Code change snippets
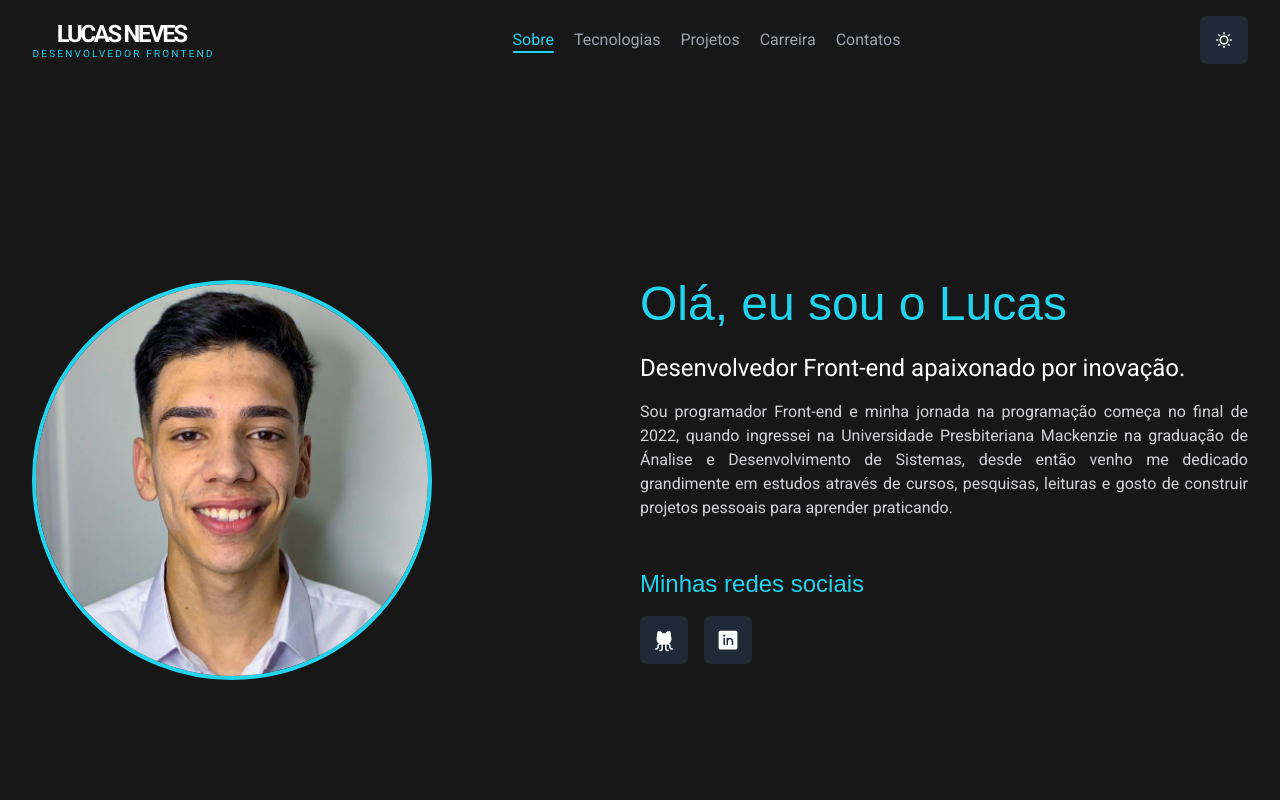
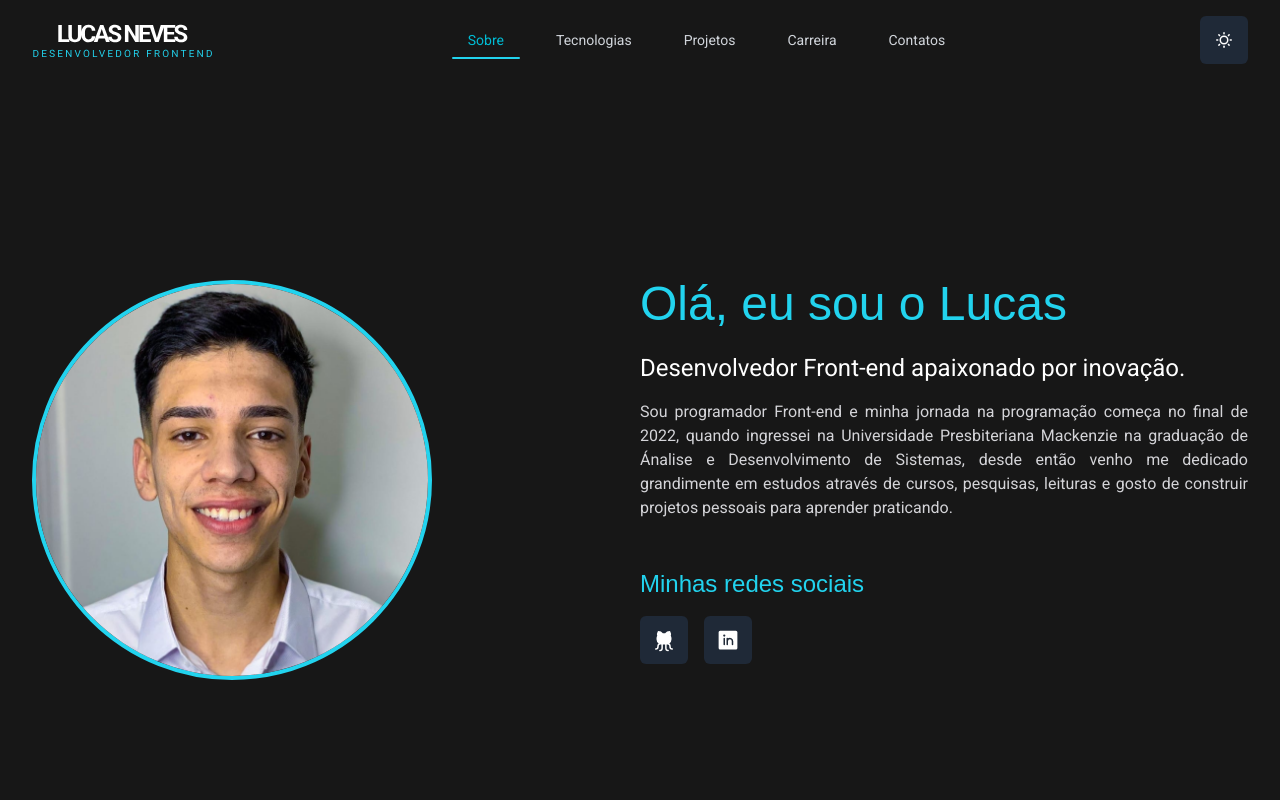
Before and after one commit to LucasfNeves/portifolio-lucas-neves-2023, a Next.js app: page / in a window 1280 px wide. Shown: the top 800 px of the page. Built offline with nearby package versions, Linux system fonts and the light colour scheme; a web font is replaced by a local one.

Commit message:
animation scroll nav menu

```diff
--- a/package.json
+++ b/package.json
@@ -12,11 +12,13 @@
   "dependencies": {
     "@phosphor-icons/react": "^2.0.15",
     "framer-motion": "^10.16.16",
+    "import": "^0.0.6",
     "next": "14.0.4",
     "phosphor-react": "^1.4.1",
     "react": "^18",
     "react-dom": "^18",
     "react-scroll": "^1.9.0",
+    "react-scrollspy": "^3.4.3",
     "tailwind-variants": "^0.1.19"
   },
   "devDependencies": {
@@ -25,6 +27,7 @@
     "@types/react": "^18",
     "@types/react-dom": "^18",
     "@types/react-scroll": "^1.8.10",
+    "@types/react-scrollspy": "^3.3.9",
     "autoprefixer": "^10.0.1",
     "eslint": "^8",
     "eslint-config-next": "14.0.4",
--- a/src/app/layout.tsx
+++ b/src/app/layout.tsx
@@ -39,7 +39,7 @@ export default function RootLayout({
         <NavMenuProvider>
           <div className="relative flex min-h-screen flex-col justify-start bg-neutral-900 ">
             <Header />
-            <main className="relative mb-24  mx-auto w-full max-w-[76rem]">
+            <main className="relative mb-24 flex flex-col mx-auto w-full max-w-[76rem]">
               {children}
             </main>
             <Footer />
--- a/src/components/Footer/index.tsx
+++ b/src/components/Footer/index.tsx
@@ -1,6 +1,5 @@
 'use client'
 
-import Link from 'next/link'
 import { ArrowUp } from 'phosphor-react'
 
 export function Footer() {
@@ -13,20 +12,6 @@ export function Footer() {
       <span className="font-roboto font-normal text-zinc-400">
         Lucas Farias das Neves <span className="text-xs">©</span> 2023
       </span>
-      <div className="flex gap-4">
-        <Link
-          className="font-roboto font-normal text-gray-300 hover:text-cyan-300"
-          href={'https://www.linkedin.com/in/lucas-farias-das-neves-118845239/'}
-        >
-          Linkedin
-        </Link>
-        <Link
-          className="font-roboto font-normal text-gray-300 hover:text-cyan-300"
-          href={'https://github.com/LucasfNeves'}
-        >
-          Github
-        </Link>
-      </div>
       <button
         type="button"
         onClick={handleScroll}
--- a/src/components/Header/NavBar.tsx
+++ b/src/components/Header/NavBar.tsx
@@ -4,7 +4,7 @@ import { NavOptions } from './NavOptions'
 import { useNavMenu } from '@/context/NavMenu'
 
 export function NavBar() {
-  const { handleNavOptions, navOptionsSelected, menuOptions } = useNavMenu()
+  const { handleNavOptions, menuOptions } = useNavMenu()
 
   return (
     <nav>
@@ -13,8 +13,7 @@ export function NavBar() {
           <NavOptions
             key={option.id}
             text={option.text}
-            onSelect={() => handleNavOptions(option.id)}
-            selected={navOptionsSelected === option.id}
+            activeItem={() => handleNavOptions(option.id)}
             id={option.id}
           />
         ))}
--- a/src/components/Header/NavOptions.tsx
+++ b/src/components/Header/NavOptions.tsx
@@ -2,28 +2,40 @@
 
 import { motion } from 'framer-motion'
 import { Link as ScrollLink } from 'react-scroll'
-import React from 'react'
+import { useNavMenu } from '@/context/NavMenu'
 
 interface NavOptionsProps {
   text: string
-  onSelect: () => void
-  selected: boolean
+  activeItem: () => void
   id: string
 }
 
-export function NavOptions({ text, onSelect, selected, id }: NavOptionsProps) {
+export function NavOptions({ text, activeItem, id }: NavOptionsProps) {
+  const { activeId, handleNavOptions } = useNavMenu()
+
+  const activeStyle = {
+    color: '#00bcd4',
+  }
+
   return (
-    <ScrollLink to={id} spy smooth duration={800}>
+    <ScrollLink
+      activeStyle={activeStyle}
+      to={id}
+      spy
+      smooth
+      duration={800}
+      offset={-80}
+      onSetActive={() => handleNavOptions(id)}
+    >
       <li
         key={id}
-        onClick={onSelect}
-        className={`font-roboto cursor-pointer ${
-          selected ? ' relative text-cyan-400' : 'relative text-gray-400'
-        }`}
+        onClick={activeItem}
+        className={`relative px-4 py-2 cursor-pointer font-roboto text-sm text-zinc-400 hover:text-zinc-300 transition duration-300 ease-in-out`}
+        style={activeId === id ? activeStyle : { color: '#d1d5db' }}
       >
         {text}
 
-        {selected && (
+        {activeId === id && (
           <motion.div
             layoutId="activeTab"
             className="absolute -bottom-px left-0 right-0 h-0.5 rounded-sm bg-cyan-400"
--- a/src/context/NavMenu.tsx
+++ b/src/context/NavMenu.tsx
@@ -1,3 +1,5 @@
+/* eslint-disable prettier/prettier */
+
 'use client'
 
 import {
@@ -13,12 +15,12 @@ interface NavMenuContextProps {
     text: string
     id: string
   }[]
+  activeId: string | null
   handleNavOptions: (itemId: string) => void
-  navOptionsSelected: string
 }
 
 export const NavMenuContext = createContext<NavMenuContextProps>(
-  {} as NavMenuContextProps,
+  {} as NavMenuContextProps
 )
 
 interface NavMenuProviderProps {
@@ -26,7 +28,7 @@ interface NavMenuProviderProps {
 }
 
 export function NavMenuProvider({ children }: NavMenuProviderProps) {
-  const [navOptionsSelected, setNavOptionsSelected] = useState<string>('about')
+  const [activeId, setActiveId] = useState<string | null>('about')
 
   const menuOptions = [
     {
@@ -52,17 +54,23 @@ export function NavMenuProvider({ children }: NavMenuProviderProps) {
   ]
 
   function handleNavOptions(itemId: string) {
-    setNavOptionsSelected(itemId)
+    setActiveId(itemId)
   }
 
   useEffect(() => {
     // Scroll para o topo da página quando o componente é recarregado
-    window.scrollTo(0, 0)
+    window.scrollTo({ top: 0, behavior: 'smooth' })
+
+    setActiveId('about')
   }, [])
 
   return (
     <NavMenuContext.Provider
-      value={{ handleNavOptions, navOptionsSelected, menuOptions }}
+      value={{
+        handleNavOptions,
+        menuOptions,
+        activeId,
+      }}
     >
       {children}
     </NavMenuContext.Provider>
```
Also changed, not shown: 1 other file (tests, documents, lock files or other folders).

> _TASK DIRECTIONS_
Check each line above for the string "roboto" and show the ones that have it.

> _TASK RESPONSE_
       <span className="font-roboto font-normal text-zinc-400">
-          className="font-roboto font-normal text-gray-300 hover:text-cyan-300"
-          className="font-roboto font-normal text-gray-300 hover:text-cyan-300"
-        className={`font-roboto cursor-pointer ${
+        className={`relative px-4 py-2 cursor-pointer font-roboto text-sm text-zinc-400 hover:text-zinc-300 transition duration-300 ease-in-out`}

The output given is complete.